• **Task to carry out**: Every line of the entries that holds the word "your" is to be copied.

• **Material to process**:
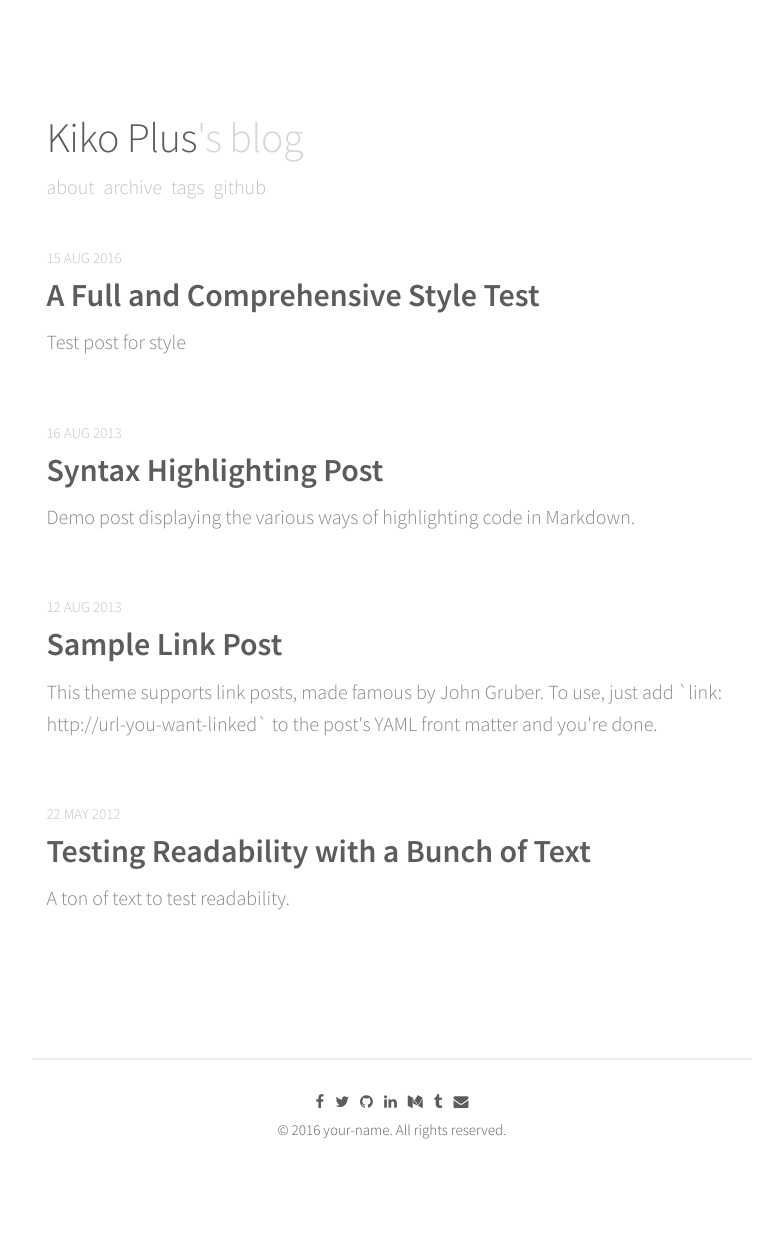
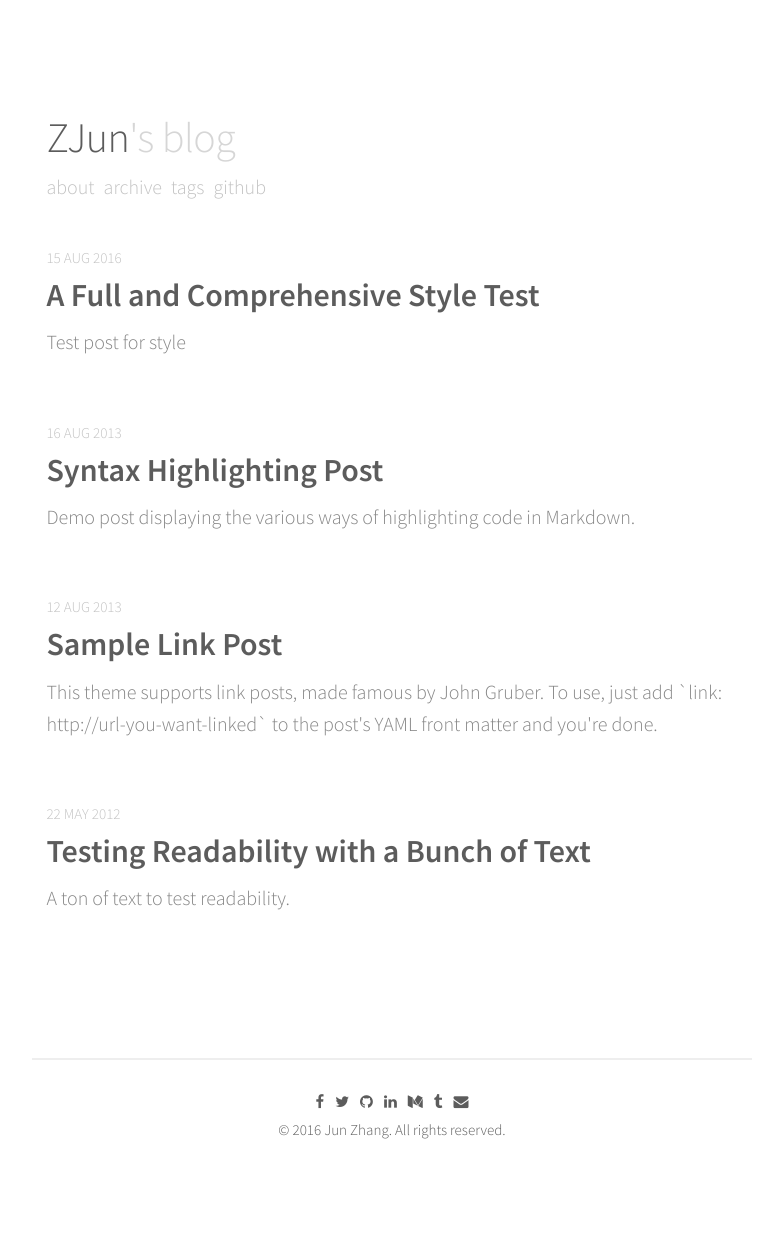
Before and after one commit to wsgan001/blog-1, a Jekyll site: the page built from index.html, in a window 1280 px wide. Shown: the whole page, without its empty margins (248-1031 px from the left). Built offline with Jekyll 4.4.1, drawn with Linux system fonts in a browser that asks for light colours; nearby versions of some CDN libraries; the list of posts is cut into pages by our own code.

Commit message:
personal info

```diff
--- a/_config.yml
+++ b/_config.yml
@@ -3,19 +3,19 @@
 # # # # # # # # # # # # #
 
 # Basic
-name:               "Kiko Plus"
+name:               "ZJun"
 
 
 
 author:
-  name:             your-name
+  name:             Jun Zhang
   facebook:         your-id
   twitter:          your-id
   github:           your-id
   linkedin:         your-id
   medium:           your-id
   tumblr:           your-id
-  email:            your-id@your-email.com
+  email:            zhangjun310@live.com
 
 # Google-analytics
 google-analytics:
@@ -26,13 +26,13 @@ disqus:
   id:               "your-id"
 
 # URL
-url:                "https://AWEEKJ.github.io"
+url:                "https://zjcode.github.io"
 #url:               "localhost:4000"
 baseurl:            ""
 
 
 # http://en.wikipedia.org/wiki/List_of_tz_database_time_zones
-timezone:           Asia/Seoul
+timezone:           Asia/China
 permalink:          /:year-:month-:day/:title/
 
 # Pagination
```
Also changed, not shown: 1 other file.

• **Answer to this task**:
-  name:             your-name
   facebook:         your-id
   twitter:          your-id
   github:           your-id
   linkedin:         your-id
   medium:           your-id
   tumblr:           your-id
-  email:            your-id@your-email.com
   id:               "your-id"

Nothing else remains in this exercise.